> _Brief_
Repeat word for word the opening stretch of the entries, from the first line through the line containing "Before and after one commit to Kuma-Boo/project-reignition, a".

> _Source data_
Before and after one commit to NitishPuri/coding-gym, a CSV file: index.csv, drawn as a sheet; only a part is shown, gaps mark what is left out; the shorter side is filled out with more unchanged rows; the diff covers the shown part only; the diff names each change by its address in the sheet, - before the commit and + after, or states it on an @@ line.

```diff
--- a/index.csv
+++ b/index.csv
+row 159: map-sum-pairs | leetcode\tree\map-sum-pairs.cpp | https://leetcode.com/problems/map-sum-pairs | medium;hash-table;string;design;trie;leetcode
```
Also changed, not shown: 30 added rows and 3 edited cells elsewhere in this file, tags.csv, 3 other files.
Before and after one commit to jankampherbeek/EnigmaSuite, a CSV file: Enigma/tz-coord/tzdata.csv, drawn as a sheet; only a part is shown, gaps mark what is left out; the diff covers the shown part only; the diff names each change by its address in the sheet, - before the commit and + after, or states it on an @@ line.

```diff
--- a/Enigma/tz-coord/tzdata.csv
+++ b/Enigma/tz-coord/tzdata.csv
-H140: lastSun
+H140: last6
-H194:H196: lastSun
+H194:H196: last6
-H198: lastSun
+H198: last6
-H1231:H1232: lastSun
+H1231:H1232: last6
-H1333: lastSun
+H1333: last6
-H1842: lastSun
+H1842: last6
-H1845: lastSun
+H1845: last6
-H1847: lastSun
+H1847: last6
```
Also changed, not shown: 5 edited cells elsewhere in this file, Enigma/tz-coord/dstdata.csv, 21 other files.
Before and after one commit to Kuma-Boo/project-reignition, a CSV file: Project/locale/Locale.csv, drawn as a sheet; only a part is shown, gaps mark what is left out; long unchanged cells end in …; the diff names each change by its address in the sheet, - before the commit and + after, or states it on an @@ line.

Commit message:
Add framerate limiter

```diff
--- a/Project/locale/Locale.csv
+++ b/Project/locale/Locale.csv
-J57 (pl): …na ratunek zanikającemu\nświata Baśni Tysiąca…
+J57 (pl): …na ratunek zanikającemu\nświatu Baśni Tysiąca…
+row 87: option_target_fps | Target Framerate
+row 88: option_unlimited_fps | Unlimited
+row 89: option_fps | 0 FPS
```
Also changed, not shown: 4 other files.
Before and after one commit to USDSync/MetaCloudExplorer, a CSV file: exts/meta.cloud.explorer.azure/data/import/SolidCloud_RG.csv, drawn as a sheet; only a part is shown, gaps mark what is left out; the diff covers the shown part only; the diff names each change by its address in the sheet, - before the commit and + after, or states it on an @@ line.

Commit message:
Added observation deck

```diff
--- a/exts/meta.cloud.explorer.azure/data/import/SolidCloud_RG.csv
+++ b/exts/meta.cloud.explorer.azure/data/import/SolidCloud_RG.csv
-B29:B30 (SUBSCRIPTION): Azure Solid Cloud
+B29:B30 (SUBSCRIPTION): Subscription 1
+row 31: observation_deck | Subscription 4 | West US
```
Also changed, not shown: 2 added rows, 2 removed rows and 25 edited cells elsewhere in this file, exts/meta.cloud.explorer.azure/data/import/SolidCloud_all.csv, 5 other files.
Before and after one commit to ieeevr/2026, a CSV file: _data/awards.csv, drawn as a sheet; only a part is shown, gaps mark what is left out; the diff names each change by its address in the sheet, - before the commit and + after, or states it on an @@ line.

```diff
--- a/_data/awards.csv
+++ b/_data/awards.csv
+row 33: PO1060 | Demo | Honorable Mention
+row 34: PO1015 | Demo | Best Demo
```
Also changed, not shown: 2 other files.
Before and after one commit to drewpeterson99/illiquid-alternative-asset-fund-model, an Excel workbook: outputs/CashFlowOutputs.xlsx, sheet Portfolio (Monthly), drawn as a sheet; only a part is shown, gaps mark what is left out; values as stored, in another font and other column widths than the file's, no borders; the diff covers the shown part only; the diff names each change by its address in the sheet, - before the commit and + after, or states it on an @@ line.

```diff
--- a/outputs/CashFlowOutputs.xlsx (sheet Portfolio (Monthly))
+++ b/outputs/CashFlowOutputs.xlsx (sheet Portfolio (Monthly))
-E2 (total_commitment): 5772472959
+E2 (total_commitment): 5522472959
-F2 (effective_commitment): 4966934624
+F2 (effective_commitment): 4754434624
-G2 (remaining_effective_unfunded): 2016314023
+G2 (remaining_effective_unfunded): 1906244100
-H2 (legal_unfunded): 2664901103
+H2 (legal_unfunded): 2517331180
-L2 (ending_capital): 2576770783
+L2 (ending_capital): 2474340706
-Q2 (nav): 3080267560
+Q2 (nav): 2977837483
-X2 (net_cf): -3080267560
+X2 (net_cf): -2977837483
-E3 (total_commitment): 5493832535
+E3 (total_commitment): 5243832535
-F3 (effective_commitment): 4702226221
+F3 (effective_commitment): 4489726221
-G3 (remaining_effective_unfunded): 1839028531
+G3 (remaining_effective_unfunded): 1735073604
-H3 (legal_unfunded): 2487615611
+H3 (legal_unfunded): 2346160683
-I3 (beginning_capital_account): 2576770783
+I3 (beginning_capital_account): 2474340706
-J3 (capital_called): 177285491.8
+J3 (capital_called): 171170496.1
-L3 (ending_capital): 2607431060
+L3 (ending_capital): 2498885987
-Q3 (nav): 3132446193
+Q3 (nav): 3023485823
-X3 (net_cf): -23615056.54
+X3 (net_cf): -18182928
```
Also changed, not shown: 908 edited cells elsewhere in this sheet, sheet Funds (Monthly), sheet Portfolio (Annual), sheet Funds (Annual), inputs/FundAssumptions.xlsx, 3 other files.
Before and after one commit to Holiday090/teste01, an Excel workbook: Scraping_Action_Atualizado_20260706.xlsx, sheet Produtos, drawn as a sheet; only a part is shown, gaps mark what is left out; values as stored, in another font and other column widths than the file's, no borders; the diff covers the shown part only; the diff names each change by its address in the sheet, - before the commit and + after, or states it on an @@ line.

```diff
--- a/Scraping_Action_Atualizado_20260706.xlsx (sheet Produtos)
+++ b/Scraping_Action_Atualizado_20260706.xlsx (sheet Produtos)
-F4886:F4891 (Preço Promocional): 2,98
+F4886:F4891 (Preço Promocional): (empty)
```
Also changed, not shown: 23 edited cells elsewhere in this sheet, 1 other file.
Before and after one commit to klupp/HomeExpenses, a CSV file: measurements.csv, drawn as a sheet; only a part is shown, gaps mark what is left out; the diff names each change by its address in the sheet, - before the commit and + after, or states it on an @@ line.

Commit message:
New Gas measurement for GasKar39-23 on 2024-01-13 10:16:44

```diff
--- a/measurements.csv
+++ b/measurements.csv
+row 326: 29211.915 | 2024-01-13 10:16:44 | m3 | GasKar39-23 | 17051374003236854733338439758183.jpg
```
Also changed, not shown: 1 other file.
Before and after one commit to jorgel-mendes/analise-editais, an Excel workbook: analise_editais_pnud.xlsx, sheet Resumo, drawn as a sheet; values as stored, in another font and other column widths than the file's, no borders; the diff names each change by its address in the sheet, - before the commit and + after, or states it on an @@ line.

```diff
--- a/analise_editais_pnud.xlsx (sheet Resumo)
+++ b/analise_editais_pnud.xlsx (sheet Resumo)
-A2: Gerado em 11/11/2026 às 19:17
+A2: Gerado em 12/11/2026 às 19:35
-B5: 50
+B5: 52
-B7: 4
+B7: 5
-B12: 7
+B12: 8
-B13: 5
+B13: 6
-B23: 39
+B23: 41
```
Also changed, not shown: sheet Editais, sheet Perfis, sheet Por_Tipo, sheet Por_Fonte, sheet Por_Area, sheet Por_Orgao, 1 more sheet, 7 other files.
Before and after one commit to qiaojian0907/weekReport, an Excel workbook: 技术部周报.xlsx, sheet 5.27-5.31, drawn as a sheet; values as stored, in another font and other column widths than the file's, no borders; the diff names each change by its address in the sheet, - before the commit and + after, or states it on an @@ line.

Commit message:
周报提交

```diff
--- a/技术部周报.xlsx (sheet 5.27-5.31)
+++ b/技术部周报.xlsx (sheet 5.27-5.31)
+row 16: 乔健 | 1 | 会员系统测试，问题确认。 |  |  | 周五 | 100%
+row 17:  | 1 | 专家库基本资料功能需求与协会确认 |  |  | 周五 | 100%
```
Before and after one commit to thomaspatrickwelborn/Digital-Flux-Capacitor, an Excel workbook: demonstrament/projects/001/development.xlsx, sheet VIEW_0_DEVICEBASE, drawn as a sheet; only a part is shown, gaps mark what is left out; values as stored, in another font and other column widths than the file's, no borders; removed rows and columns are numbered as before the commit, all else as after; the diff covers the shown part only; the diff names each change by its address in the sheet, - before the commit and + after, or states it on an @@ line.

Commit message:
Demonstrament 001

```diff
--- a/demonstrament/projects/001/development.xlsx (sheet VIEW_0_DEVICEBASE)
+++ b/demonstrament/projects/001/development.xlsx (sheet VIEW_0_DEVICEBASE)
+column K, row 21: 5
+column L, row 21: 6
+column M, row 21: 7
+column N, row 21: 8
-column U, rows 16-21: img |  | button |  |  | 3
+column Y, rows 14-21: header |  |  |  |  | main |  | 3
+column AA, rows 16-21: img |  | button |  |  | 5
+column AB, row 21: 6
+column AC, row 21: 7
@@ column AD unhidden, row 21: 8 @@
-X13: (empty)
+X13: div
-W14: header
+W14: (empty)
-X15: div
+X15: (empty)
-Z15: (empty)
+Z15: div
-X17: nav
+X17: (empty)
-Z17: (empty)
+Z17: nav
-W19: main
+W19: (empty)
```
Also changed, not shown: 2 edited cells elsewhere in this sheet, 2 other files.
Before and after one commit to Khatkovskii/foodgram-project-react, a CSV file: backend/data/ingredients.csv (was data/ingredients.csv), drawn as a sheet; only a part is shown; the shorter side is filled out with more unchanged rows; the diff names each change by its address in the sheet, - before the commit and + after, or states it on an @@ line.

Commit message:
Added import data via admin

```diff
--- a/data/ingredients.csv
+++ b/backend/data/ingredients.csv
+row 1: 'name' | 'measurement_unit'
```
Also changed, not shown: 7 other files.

> _Response area_
Before and after one commit to NitishPuri/coding-gym, a CSV file: index.csv, drawn as a sheet; only a part is shown, gaps mark what is left out; the shorter side is filled out with more unchanged rows; the diff covers the shown part only; the diff names each change by its address in the sheet, - before the commit and + after, or states it on an @@ line.

```diff
--- a/index.csv
+++ b/index.csv
+row 159: map-sum-pairs | leetcode\tree\map-sum-pairs.cpp | https://leetcode.com/problems/map-sum-pairs | medium;hash-table;string;design;trie;leetcode
```
Also changed, not shown: 30 added rows and 3 edited cells elsewhere in this file, tags.csv, 3 other files.
Before and after one commit to jankampherbeek/EnigmaSuite, a CSV file: Enigma/tz-coord/tzdata.csv, drawn as a sheet; only a part is shown, gaps mark what is left out; the diff covers the shown part only; the diff names each change by its address in the sheet, - before the commit and + after, or states it on an @@ line.

```diff
--- a/Enigma/tz-coord/tzdata.csv
+++ b/Enigma/tz-coord/tzdata.csv
-H140: lastSun
+H140: last6
-H194:H196: lastSun
+H194:H196: last6
-H198: lastSun
+H198: last6
-H1231:H1232: lastSun
+H1231:H1232: last6
-H1333: lastSun
+H1333: last6
-H1842: lastSun
+H1842: last6
-H1845: lastSun
+H1845: last6
-H1847: lastSun
+H1847: last6
```
Also changed, not shown: 5 edited cells elsewhere in this file, Enigma/tz-coord/dstdata.csv, 21 other files.
Before and after one commit to Kuma-Boo/project-reignition, a CSV file: Project/locale/Locale.csv, drawn as a sheet; only a part is shown, gaps mark what is left out; long unchanged cells end in …; the diff names each change by its address in the sheet, - before the commit and + after, or states it on an @@ line.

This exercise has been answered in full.